### EXERCISE REQUIREMENTS
Go through the material below, find each line with the word "that", and copy those lines.

### MATERIALS PROVIDED
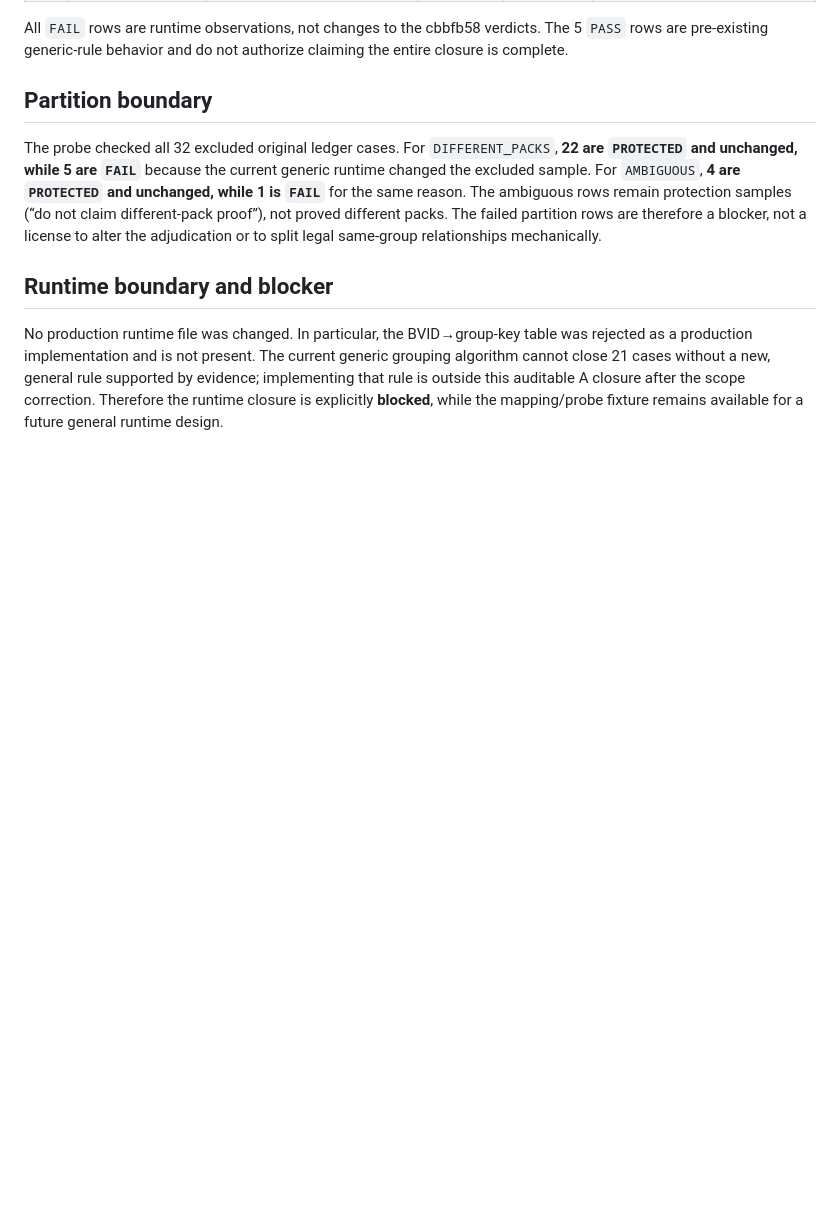
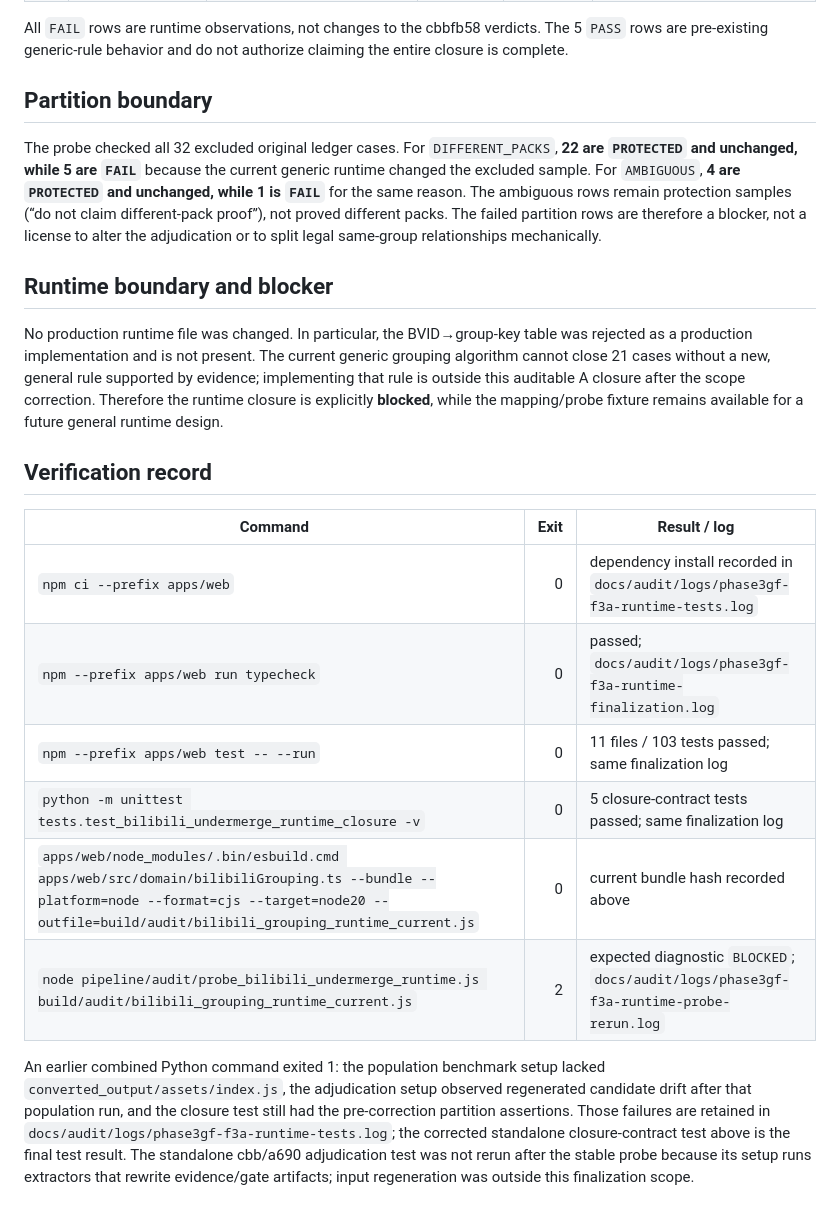
Before and after one commit to suifracti/mc-modpack-crawler-board, a Markdown page: docs/audit/PHASE_3GF_F3A_RUNTIME_REPORT.md, the part around the change. GitHub-like rendering; blank space fills up the shorter version.

Commit message:
docs(3g-f.3-a): record final validation limits

```diff
--- a/docs/audit/PHASE_3GF_F3A_RUNTIME_REPORT.md
+++ b/docs/audit/PHASE_3GF_F3A_RUNTIME_REPORT.md
@@ -110,3 +110,24 @@ general rule supported by evidence; implementing that rule is outside this
 auditable A closure after the scope correction. Therefore the runtime closure
 is explicitly **blocked**, while the mapping/probe fixture remains available
 for a future general runtime design.
+
+## Verification record
+
+| Command | Exit | Result / log |
+|---|---:|---|
+| `npm ci --prefix apps/web` | 0 | dependency install recorded in `docs/audit/logs/phase3gf-f3a-runtime-tests.log` |
+| `npm --prefix apps/web run typecheck` | 0 | passed; `docs/audit/logs/phase3gf-f3a-runtime-finalization.log` |
+| `npm --prefix apps/web test -- --run` | 0 | 11 files / 103 tests passed; same finalization log |
+| `python -m unittest tests.test_bilibili_undermerge_runtime_closure -v` | 0 | 5 closure-contract tests passed; same finalization log |
+| `apps/web/node_modules/.bin/esbuild.cmd apps/web/src/domain/bilibiliGrouping.ts --bundle --platform=node --format=cjs --target=node20 --outfile=build/audit/bilibili_grouping_runtime_current.js` | 0 | current bundle hash recorded above |
+| `node pipeline/audit/probe_bilibili_undermerge_runtime.js build/audit/bilibili_grouping_runtime_current.js` | 2 | expected diagnostic `BLOCKED`; `docs/audit/logs/phase3gf-f3a-runtime-probe-rerun.log` |
+
+An earlier combined Python command exited 1: the population benchmark setup lacked
+`converted_output/assets/index.js`, the adjudication setup observed regenerated
+candidate drift after that population run, and the closure test still had the
+pre-correction partition assertions. Those failures are retained in
+`docs/audit/logs/phase3gf-f3a-runtime-tests.log`; the corrected standalone
+closure-contract test above is the final test result. The standalone cbb/a690
+adjudication test was not rerun after the stable probe because its setup runs
+extractors that rewrite evidence/gate artifacts; input regeneration was outside
+this finalization scope.
```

### WORKED SOLUTION
@@ -110,3 +110,24 @@ general rule supported by evidence; implementing that rule is outside this
+candidate drift after that population run, and the closure test still had the
+extractors that rewrite evidence/gate artifacts; input regeneration was outside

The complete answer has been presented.